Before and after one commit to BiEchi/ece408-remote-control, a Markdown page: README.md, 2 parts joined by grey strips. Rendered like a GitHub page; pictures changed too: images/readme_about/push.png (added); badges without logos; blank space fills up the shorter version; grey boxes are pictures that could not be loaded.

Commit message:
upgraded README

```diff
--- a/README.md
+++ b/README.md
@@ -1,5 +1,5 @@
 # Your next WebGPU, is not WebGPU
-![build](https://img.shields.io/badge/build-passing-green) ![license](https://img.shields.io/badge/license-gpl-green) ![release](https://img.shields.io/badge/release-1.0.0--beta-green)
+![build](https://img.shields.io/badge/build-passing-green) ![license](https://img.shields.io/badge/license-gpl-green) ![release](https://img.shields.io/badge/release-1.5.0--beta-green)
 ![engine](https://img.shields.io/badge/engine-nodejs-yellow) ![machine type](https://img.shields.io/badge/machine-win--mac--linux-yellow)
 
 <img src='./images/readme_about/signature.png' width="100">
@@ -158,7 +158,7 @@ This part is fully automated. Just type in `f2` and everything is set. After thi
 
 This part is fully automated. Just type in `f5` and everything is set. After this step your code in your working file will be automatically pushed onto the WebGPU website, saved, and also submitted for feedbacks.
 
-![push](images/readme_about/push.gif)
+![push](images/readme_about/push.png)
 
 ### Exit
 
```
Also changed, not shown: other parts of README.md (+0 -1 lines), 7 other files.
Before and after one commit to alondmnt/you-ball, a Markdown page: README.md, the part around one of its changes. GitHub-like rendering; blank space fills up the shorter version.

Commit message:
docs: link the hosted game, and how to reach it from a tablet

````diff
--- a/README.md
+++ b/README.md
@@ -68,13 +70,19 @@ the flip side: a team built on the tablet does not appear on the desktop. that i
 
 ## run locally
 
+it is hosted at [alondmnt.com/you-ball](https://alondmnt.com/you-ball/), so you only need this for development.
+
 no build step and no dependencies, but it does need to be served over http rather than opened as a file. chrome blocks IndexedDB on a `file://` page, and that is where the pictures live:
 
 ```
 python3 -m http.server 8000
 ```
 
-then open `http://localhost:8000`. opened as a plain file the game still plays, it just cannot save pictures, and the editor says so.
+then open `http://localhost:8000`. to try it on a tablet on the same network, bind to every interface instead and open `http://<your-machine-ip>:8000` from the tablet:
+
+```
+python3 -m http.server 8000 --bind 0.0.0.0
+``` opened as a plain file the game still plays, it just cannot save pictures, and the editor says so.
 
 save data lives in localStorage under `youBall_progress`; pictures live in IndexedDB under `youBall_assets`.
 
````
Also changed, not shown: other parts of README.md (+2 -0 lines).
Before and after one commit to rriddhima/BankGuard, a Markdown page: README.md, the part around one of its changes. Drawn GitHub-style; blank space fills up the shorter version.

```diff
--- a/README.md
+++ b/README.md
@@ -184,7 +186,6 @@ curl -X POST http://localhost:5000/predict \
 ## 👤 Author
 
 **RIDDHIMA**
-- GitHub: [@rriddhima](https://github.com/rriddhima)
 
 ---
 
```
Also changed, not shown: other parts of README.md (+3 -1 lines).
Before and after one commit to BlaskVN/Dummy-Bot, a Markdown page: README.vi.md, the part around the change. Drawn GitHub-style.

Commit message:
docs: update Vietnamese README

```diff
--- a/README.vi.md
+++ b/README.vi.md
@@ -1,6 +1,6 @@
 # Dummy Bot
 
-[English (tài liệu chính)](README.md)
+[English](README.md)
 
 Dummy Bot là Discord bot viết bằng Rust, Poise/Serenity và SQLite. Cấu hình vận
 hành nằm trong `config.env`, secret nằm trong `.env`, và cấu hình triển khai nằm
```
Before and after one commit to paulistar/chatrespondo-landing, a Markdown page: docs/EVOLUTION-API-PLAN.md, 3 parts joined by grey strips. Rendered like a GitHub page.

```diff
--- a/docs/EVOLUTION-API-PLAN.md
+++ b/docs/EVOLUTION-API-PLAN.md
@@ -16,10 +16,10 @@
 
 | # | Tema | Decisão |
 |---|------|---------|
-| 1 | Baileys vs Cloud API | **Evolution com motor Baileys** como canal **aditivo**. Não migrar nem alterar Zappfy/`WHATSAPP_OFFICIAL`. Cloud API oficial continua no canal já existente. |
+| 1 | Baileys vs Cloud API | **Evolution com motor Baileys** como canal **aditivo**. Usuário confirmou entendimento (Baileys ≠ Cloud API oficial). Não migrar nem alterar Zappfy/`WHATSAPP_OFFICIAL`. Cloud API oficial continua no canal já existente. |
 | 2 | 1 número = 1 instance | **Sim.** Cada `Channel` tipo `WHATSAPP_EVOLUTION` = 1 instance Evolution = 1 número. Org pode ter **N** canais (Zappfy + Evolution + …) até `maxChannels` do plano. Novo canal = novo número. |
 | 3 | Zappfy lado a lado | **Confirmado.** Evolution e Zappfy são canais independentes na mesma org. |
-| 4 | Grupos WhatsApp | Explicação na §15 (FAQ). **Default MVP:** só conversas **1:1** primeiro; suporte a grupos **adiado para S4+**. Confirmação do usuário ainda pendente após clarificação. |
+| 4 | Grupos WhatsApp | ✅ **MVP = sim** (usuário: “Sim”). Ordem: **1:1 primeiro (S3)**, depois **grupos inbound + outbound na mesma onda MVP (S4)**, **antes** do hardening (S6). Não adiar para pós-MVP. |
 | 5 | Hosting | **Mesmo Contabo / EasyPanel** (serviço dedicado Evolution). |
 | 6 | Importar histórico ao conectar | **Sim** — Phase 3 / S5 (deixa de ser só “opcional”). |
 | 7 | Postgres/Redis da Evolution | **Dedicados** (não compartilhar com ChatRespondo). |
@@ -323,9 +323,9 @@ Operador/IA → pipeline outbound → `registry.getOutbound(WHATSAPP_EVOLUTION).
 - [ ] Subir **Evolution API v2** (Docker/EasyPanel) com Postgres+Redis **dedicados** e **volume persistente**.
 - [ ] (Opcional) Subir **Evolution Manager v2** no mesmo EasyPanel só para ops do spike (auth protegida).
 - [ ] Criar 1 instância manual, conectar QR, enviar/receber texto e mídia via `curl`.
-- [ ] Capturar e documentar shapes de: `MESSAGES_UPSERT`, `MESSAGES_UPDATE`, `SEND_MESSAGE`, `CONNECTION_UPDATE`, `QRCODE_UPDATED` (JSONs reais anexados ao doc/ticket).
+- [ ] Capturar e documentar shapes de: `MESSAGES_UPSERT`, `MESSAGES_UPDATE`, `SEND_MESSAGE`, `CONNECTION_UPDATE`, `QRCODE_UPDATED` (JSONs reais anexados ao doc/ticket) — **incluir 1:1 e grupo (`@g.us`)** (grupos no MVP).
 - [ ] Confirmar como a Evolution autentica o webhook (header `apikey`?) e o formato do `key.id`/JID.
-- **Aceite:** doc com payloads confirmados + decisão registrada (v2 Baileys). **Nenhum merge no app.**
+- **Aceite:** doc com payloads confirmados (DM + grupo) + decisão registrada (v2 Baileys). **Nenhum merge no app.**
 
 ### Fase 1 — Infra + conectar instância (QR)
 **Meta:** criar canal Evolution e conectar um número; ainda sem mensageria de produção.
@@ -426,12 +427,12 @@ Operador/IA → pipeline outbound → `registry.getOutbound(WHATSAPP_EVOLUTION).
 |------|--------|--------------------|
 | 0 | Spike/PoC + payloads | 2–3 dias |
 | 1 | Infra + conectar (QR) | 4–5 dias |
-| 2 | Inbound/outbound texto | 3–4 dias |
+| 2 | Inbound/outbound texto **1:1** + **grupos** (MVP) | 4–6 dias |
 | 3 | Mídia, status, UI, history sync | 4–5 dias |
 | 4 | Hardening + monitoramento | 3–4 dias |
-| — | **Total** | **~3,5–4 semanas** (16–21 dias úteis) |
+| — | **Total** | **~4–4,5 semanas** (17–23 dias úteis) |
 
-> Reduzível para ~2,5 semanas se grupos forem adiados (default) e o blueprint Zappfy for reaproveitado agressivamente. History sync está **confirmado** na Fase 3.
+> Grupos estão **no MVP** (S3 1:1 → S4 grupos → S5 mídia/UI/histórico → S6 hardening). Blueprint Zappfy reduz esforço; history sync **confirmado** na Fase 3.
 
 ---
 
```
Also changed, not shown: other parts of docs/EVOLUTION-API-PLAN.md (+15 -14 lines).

::::

→ What to work on
Pull each line containing the word "outbound" out of the data above.

→ Solved problem
+| 4 | Grupos WhatsApp | ✅ **MVP = sim** (usuário: “Sim”). Ordem: **1:1 primeiro (S3)**, depois **grupos inbound + outbound na mesma onda MVP (S4)**, **antes** do hardening (S6). Não adiar para pós-MVP. |
@@ -323,9 +323,9 @@ Operador/IA → pipeline outbound → `registry.getOutbound(WHATSAPP_EVOLUTION).
@@ -426,12 +427,12 @@ Operador/IA → pipeline outbound → `registry.getOutbound(WHATSAPP_EVOLUTION).
-| 2 | Inbound/outbound texto | 3–4 dias |
+| 2 | Inbound/outbound texto **1:1** + **grupos** (MVP) | 4–6 dias |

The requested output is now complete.